Romulo del Castillo and Josh Kay, Miami natives who form the electronic duo Phoenecia, started Schematic Records in 1996 in Perrine with friends Push Button Objects and Seven, founder of Chocolate Industries, the label that debuted Prefuse 73. "We are an artist-run label/collective. We have no intent on running a real business," Castillo says. "If it sells, great. If not, great." Schematic boasts an impressive roster of electronic musicians, including Secret Frequency Crew, Otto Von Schirach, and Dino Felipe, all of whom are receiving heavy rotation on radio stations such as the University of Miami's WVUM (90.5 FM). The label seems to attract and encourage amazingly creative, diverse artists from all over the world, ranging from the loud, distorted Hearts of Darknesses (listen to "Air Guitar" on their 2003 album, Music for Drunk Driving) to the low-key melodic beauty of Secret Frequency Crew (check out "Aqua" on the group's 2005 album, The Underwater Adventure Hop Secret Treasure). Despite its founders' claimed lack of business ambition, Schematic has artists whose albums are featured on iTunes, so you can hear samples of the work for yourself.
Calling Shuttle Lounge a band is like calling the online community World of Warcraft a videogame. Like the latter, Shuttle Lounge is an environment, a lifestyle. Stuff happens, some of it bad, most of it thrilling. The members of Shuttle Lounge -- Dik Shuttle, Ca$$iu$ Casio KRS "le juan" Love Sebastian Bacherach de la Fenderr Rrhodes, Deuces, Major Whitey Herzog, MalcomxXx, and RavelSTEIN, are inhabited presences who are in character for each and every second of every performance. (And there are a lot of performances, most of them at Churchill's, but ShuttleLoungeLand laps all across SoFla.) The band calls itself a "lounge act," hence the name, and the shtick does include quite a bit of Bill-Murray-as-that-guy-patter, but the lineup is straight-ahead rock: several guitars, some horns, and a really large drum kit. Shuttle Lounge has cover tunes and it has original tunes, but what it seems to excel at is a sort of original-cover mashup, sometimes writing new lyrics for existing melodies and often throwing snippets of lyrics -- a kind of "found poetry" approach -- from other songs as well as au courant pop culture catch phrases into band-written scores. Even if you don't get Dik Shuttle's asides about the inadequacies of parking on the swale or living in suburban Broward County, a Shuttle Lounge live show is infectiously entertaining, and, yes, maybe this is the "lounge" influence too, even a little classy. Even at Churchill's.

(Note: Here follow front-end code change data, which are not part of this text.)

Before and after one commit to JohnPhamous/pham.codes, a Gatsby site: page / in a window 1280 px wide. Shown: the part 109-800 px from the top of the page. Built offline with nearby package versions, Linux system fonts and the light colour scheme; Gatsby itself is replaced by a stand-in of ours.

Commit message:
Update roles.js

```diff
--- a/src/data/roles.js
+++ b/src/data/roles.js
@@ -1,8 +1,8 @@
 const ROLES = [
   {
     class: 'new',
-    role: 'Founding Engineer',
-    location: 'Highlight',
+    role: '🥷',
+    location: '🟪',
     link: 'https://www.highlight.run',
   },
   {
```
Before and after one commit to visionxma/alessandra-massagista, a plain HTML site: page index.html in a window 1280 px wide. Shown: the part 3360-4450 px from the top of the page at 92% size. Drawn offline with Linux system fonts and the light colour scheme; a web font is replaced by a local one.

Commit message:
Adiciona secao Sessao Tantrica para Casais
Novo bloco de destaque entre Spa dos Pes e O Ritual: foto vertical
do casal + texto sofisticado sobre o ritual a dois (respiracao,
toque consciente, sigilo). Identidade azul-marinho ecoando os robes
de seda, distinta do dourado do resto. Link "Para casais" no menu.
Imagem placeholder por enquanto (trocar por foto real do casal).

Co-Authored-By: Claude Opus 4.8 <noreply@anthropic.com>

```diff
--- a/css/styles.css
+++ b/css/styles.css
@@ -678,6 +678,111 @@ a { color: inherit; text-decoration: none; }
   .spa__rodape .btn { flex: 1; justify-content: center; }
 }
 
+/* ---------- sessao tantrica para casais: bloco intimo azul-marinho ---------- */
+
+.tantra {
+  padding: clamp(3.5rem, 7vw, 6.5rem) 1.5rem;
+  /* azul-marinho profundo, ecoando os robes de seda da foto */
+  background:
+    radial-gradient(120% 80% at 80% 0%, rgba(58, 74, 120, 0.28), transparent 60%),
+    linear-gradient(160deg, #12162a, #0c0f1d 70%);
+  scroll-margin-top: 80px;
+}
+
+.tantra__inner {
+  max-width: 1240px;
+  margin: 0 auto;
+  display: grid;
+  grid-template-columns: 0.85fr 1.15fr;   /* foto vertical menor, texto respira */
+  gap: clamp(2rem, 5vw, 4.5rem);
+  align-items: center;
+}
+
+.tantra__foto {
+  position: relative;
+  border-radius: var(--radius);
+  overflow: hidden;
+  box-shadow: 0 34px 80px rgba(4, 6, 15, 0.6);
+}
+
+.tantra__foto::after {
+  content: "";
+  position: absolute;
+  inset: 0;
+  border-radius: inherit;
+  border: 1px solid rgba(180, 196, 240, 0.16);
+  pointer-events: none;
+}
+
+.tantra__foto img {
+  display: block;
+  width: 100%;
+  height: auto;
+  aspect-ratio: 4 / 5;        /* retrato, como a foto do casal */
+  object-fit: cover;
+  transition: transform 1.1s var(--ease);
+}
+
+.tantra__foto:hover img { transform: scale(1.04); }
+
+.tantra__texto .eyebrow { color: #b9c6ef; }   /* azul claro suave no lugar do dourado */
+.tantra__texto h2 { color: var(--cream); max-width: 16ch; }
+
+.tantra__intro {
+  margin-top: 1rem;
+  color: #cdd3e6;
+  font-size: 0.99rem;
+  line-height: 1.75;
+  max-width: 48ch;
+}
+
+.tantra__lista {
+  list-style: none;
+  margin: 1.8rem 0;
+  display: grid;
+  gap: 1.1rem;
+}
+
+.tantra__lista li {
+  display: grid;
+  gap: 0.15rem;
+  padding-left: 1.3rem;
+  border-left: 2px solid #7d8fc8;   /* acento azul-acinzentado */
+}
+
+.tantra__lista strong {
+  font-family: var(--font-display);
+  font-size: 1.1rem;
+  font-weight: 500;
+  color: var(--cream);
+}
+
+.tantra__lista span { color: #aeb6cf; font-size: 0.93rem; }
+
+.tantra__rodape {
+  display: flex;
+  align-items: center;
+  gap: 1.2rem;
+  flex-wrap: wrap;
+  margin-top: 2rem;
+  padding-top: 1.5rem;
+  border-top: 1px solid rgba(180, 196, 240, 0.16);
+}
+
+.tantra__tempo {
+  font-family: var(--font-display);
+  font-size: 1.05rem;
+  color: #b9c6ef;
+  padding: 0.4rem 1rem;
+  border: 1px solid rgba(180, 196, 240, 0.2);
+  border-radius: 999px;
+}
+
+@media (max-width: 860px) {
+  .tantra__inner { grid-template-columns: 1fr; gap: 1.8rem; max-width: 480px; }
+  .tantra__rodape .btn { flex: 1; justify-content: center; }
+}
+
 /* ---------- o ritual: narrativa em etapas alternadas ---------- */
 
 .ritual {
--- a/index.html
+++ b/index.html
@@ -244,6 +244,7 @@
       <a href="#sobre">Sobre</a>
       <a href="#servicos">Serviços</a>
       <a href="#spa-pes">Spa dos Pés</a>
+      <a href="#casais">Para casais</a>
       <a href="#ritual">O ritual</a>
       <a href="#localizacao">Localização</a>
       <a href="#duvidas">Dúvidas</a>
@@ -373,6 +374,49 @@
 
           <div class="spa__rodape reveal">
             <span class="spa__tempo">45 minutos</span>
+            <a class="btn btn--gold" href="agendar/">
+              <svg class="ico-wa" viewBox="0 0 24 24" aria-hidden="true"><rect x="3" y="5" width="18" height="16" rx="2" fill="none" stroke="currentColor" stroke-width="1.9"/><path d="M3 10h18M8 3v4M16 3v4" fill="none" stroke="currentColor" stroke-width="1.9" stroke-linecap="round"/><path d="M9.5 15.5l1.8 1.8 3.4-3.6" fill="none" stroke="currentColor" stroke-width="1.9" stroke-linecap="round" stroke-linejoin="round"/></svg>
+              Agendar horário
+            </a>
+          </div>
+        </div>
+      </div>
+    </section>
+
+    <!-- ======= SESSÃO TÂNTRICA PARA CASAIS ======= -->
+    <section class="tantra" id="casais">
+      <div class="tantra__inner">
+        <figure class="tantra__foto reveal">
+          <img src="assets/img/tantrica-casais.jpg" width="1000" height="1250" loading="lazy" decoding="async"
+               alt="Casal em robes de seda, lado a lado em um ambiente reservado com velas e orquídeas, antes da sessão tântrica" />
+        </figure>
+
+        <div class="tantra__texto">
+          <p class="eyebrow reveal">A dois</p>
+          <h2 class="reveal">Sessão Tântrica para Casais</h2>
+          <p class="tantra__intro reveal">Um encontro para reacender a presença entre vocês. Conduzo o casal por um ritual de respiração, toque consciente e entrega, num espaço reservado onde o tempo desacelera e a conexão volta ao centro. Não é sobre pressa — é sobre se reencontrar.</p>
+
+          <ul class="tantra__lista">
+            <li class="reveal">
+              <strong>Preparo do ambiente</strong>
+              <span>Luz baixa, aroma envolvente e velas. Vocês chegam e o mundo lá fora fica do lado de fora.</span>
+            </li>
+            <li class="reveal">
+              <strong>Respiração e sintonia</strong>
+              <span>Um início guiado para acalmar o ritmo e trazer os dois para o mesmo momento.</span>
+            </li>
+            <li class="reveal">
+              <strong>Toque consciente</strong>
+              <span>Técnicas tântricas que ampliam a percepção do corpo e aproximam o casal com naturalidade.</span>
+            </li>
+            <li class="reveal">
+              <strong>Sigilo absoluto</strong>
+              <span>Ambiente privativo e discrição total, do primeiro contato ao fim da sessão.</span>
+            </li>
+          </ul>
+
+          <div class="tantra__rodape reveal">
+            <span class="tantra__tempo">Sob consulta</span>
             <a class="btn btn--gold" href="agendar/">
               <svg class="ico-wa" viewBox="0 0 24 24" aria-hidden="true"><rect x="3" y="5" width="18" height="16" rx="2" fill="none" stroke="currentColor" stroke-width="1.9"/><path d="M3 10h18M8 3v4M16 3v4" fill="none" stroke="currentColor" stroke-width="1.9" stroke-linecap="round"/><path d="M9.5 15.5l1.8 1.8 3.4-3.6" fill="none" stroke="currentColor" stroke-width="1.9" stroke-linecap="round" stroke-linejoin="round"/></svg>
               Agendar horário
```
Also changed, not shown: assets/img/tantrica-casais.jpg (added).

Despite his affinity for street performing, Jesse Jackson is not homeless or down on his luck. But if the slim, scruffy guitar player on Lincoln Road asks if he can play you a song, let him. Don't worry -- despite sharing a name with a famous outspoken reverend -- the soulful folk singer won't preach to you. You will, however, leave a fan. And with numerous gigs at venues like Stop Miami, the recent Langerado Festival, and Churchill's, he's acquiring lots of followers -- and it took him only five years.

Best Of Miami®

Best Of Miami®